Anna S. 

  1. Nourishing a life of faith in college is extremely important to me, and a major reason why I chose to go to a Catholic college is because I want to immerse myself in a loving, Catholic community.
  2. In college, it’s going to be important to strengthen my relationships. To strengthen my relationship with God, I plan on journaling, reading scripture, and going to mass as often as possible. Being at Notre Dame, I’ll also take a lot of trips to the grotto, and I hope to get involved in campus ministry, liturgical choir, and service. Above all, I want to follow Pope Francis’ advice to always rejoice and be glad and to try to live a life of holiness, or charity to the fullest. This will not take away any of my energy or humor. Instead, it will fill me with joy and allow me to be what God has planned for me.
  3. This summer before freshman year, I plan on reflecting about what really matters to me and what I want to do with my life. My fears about college probably include that I do not love the major or coursework that I select or always saw myself pursuing. Another fear stems from the fact that many of my friendships from high school will change as I go into college. I hope I can find a group of friends that is genuine, passionate, and faithful and that I do not become less of these qualities because of a tendency to act “normal” or “cool” when meeting new people or trying to fit in.
  4. In college, I think I need to grow most in my dedication to service. For me in high school, service felt like filling an obligation. But in college, I hope to get more involved in the community and really make the time to go out and serve. I think it’s easy to sometimes focus too much on your personal prayer life that you can forget that Jesus tells us that “whatever you do to the least of them, you do to me.” After all, we are told faith without works means nothing. So even though I am excited to strengthen my prayer life and take theology courses, I think it’s most important to step up the time I dedicate to service.

Lizzie S.

  1. Yes, I know that if I am not growing in my faith, I am growing away from it.

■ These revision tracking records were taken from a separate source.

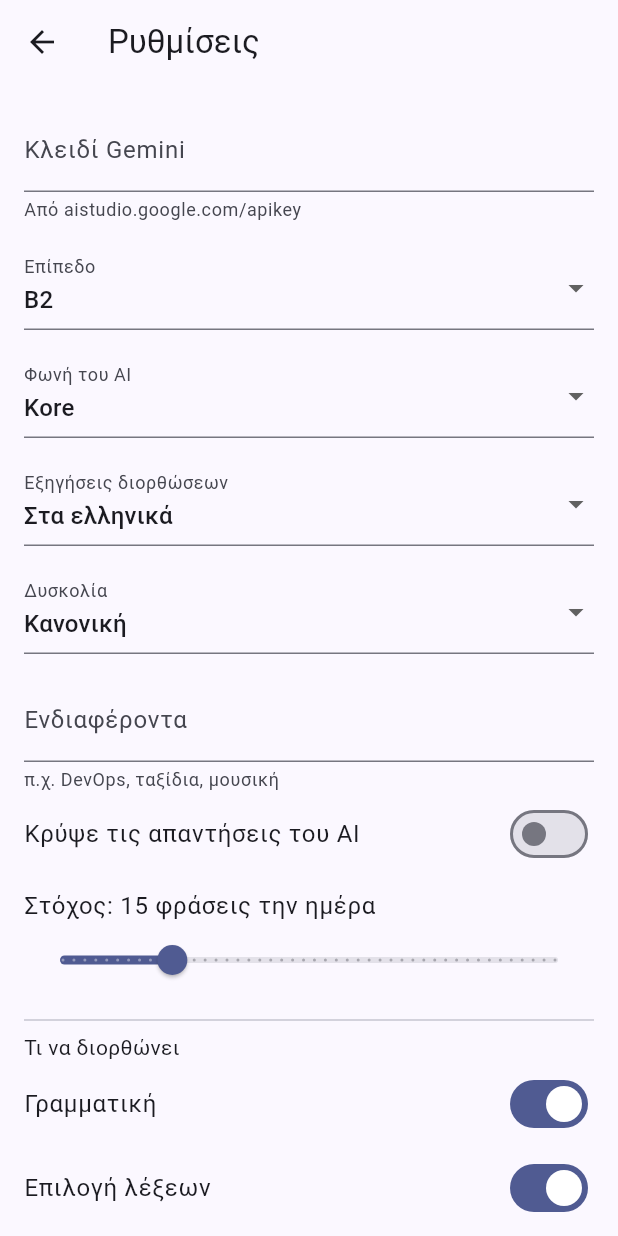
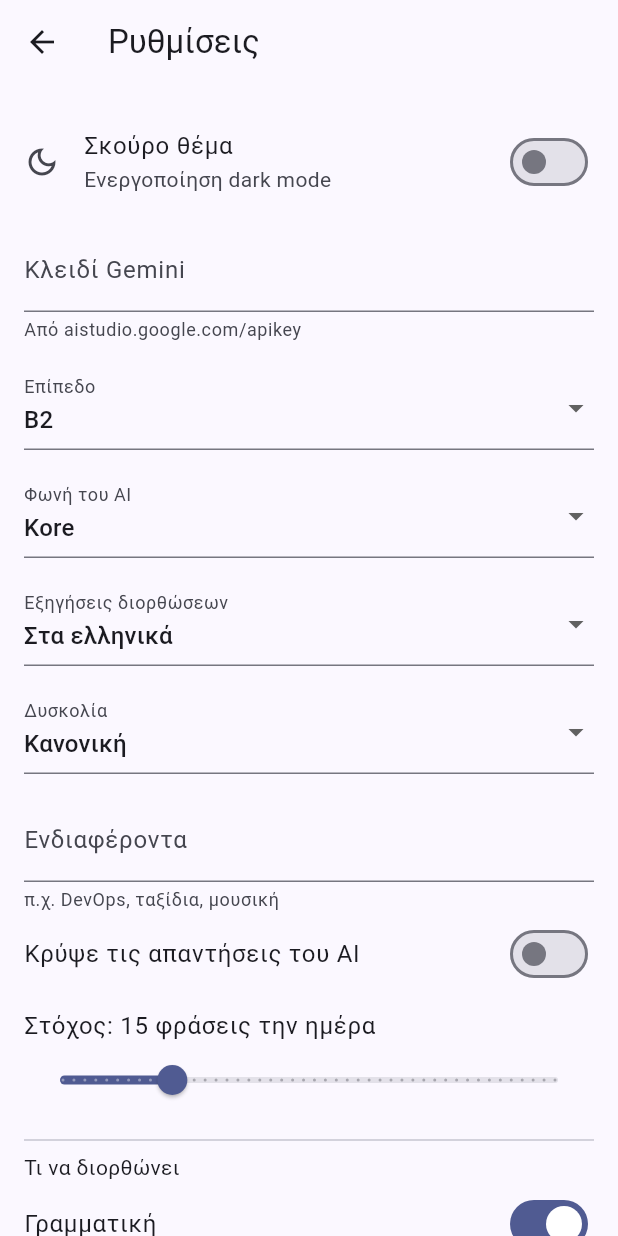
Before and after one commit to chronopa/mila-flutter, a Flutter app: the screen it shows after launch, after a tap on the "settings" icon, on a phone screen of 412 x 824 dp. Run offline on Flutter 3.47's test engine with Material 3 defaults, Android fonts, the phone set to English and light mode, and no system bars; our stand-ins replace shared_preferences; missing offline and left inert: flutter_pcm_sound, record.

Commit message:
add dark mode and icon

```diff
--- a/lib/app.dart
+++ b/lib/app.dart
@@ -8,31 +8,15 @@ import 'pages/vocab_page.dart';
 import 'services/app_state.dart';
 import 'services/storage_service.dart';
 
-class MilaApp extends StatelessWidget {
+class MilaApp extends StatefulWidget {
   const MilaApp({super.key});
 
   @override
-  Widget build(BuildContext context) {
-    return MaterialApp(
-      title: 'mila',
-      debugShowCheckedModeBanner: false,
-      theme: ThemeData(colorSchemeSeed: const Color(0xFF2D4FD6), useMaterial3: true),
-      home: const RootPage(),
-    );
-  }
+  State<MilaApp> createState() => _MilaAppState();
 }
 
-/// Το κέλυφος με τις τέσσερις καρτέλες και το κουμπί ρυθμίσεων.
-class RootPage extends StatefulWidget {
-  const RootPage({super.key});
-
-  @override
-  State<RootPage> createState() => _RootPageState();
-}
-
-class _RootPageState extends State<RootPage> {
+class _MilaAppState extends State<MilaApp> {
   final AppState _state = AppState(StorageService());
-  int _index = 0;
 
   @override
   void initState() {
@@ -47,6 +31,42 @@ class _RootPageState extends State<RootPage> {
     super.dispose();
   }
 
+  @override
+  Widget build(BuildContext context) {
+    return ListenableBuilder(
+      listenable: _state,
+      builder: (context, _) => MaterialApp(
+        title: 'mila',
+        debugShowCheckedModeBanner: false,
+        theme: ThemeData(colorSchemeSeed: const Color(0xFF2D4FD6), useMaterial3: true),
+        darkTheme: ThemeData(
+          colorScheme: ColorScheme.fromSeed(
+            seedColor: const Color(0xFF7894FF),
+            brightness: Brightness.dark,
+          ),
+          useMaterial3: true,
+        ),
+        themeMode: _state.data.settings.darkMode ? ThemeMode.dark : ThemeMode.light,
+        home: RootPage(state: _state),
+      ),
+    );
+  }
+}
+
+/// Το κέλυφος με τις τέσσερις καρτέλες και το κουμπί ρυθμίσεων.
+class RootPage extends StatefulWidget {
+  const RootPage({super.key, required this.state});
+
+  final AppState state;
+
+  @override
+  State<RootPage> createState() => _RootPageState();
+}
+
+class _RootPageState extends State<RootPage> {
+  AppState get _state => widget.state;
+  int _index = 0;
+
   void _openSettings() {
     Navigator.of(context).push(
       MaterialPageRoute(builder: (_) => SettingsPage(state: _state)),
@@ -60,7 +80,16 @@ class _RootPageState extends State<RootPage> {
       builder: (context, _) {
         return Scaffold(
           appBar: AppBar(
-            title: const Text('mila'),
+            title: Row(
+              children: [
+                ClipRRect(
+                  borderRadius: BorderRadius.circular(9),
+                  child: Image.asset('assets/images/mila-logo.png', width: 32, height: 32),
+                ),
+                const SizedBox(width: 10),
+                const Text('mila'),
+              ],
+            ),
             actions: [
               IconButton(
                 icon: const Icon(Icons.settings),
--- a/lib/models/app_settings.dart
+++ b/lib/models/app_settings.dart
@@ -9,6 +9,7 @@ class AppSettings {
     this.difficulty = 'normal',
     this.liveVoice = 'Kore',
     this.hideAi = false,
+    this.darkMode = false,
     this.goal = 15,
     this.focusGrammar = true,
     this.focusVocabulary = true,
@@ -22,6 +23,7 @@ class AppSettings {
   String difficulty; // 'easy', 'normal' ή 'hard'
   String liveVoice;
   bool hideAi;
+  bool darkMode;
   int goal;
   bool focusGrammar;
   bool focusVocabulary;
@@ -35,6 +37,7 @@ class AppSettings {
         difficulty: pick(j['difficulty'], 'normal'),
         liveVoice: pick(j['liveVoice'], 'Kore'),
         hideAi: pick(j['hideAi'], false),
+        darkMode: pick(j['darkMode'], false),
         goal: pick(j['goal'], 15),
         focusGrammar: pick(j['focusGrammar'], true),
         focusVocabulary: pick(j['focusVocabulary'], true),
@@ -49,6 +52,7 @@ class AppSettings {
         'difficulty': difficulty,
         'liveVoice': liveVoice,
         'hideAi': hideAi,
+        'darkMode': darkMode,
         'goal': goal,
         'focusGrammar': focusGrammar,
         'focusVocabulary': focusVocabulary,
--- a/lib/pages/settings_page.dart
+++ b/lib/pages/settings_page.dart
@@ -78,6 +78,15 @@ class _SettingsPageState extends State<SettingsPage> {
       body: ListView(
         padding: const EdgeInsets.all(16),
         children: [
+          SwitchListTile(
+            contentPadding: EdgeInsets.zero,
+            secondary: const Icon(Icons.dark_mode_outlined),
+            title: const Text('Σκούρο θέμα'),
+            subtitle: const Text('Ενεργοποίηση dark mode'),
+            value: s.darkMode,
+            onChanged: (value) => _change(() => s.darkMode = value),
+          ),
+          const SizedBox(height: 8),
           TextField(
             controller: _key,
             decoration: const InputDecoration(
--- a/lib/services/pcm_player.dart
+++ b/lib/services/pcm_player.dart
@@ -8,7 +8,11 @@ class PcmPlayer {
 
   Future<void> play(Uint8List pcm) async {
     if (!_ready) {
-      await FlutterPcmSound.setup(sampleRate: 24000, channelCount: 1);
+      await FlutterPcmSound.setup(
+        sampleRate: 24000,
+        channelCount: 1,
+        iosAudioCategory: IosAudioCategory.playAndRecord,
+      );
       _ready = true;
     }
     await FlutterPcmSound.feed(PcmArrayInt16.fromList(_toSamples(pcm)));
--- a/pubspec.yaml
+++ b/pubspec.yaml
@@ -22,3 +22,5 @@ dev_dependencies:
 
 flutter:
   uses-material-design: true
+  assets:
+    - assets/images/mila-logo.png
```
Also changed, not shown: assets/images/mila-logo.png (added), 20 other files.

  2. I plan to find a spiritual director when I get to campus, and I expect that I will become involved in campus ministry. Connecting myself with other devoted Catholics will be very important for me to continue and improve upon my spiritual habits.

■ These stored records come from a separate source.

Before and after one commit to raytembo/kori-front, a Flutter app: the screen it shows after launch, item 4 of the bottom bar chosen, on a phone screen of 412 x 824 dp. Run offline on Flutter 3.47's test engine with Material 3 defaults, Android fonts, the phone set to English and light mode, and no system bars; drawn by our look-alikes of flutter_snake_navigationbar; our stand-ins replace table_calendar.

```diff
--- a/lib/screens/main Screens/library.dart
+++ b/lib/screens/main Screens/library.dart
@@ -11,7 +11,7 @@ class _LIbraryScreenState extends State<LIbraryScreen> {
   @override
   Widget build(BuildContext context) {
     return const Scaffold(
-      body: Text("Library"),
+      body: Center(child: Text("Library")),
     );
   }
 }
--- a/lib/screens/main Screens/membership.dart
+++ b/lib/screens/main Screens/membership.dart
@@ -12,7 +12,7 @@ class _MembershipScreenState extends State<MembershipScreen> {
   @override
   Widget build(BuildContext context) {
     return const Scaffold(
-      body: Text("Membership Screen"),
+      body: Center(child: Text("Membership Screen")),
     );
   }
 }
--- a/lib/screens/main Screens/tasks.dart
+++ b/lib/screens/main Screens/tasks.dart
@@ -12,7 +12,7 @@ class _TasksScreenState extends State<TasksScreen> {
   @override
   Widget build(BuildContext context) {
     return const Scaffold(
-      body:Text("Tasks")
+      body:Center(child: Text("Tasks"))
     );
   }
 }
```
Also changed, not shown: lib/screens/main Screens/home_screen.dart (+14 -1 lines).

  3. The college social scene is a slippery slope, and even those with the best intentions end up in the worst situations. I will have to be firm in my resolve when it comes to how I will and will not spend my time.
  4. In college, I need to grow in patience—with my roommates, peers, responsibilities, and whatever else the day-to-day throws at me!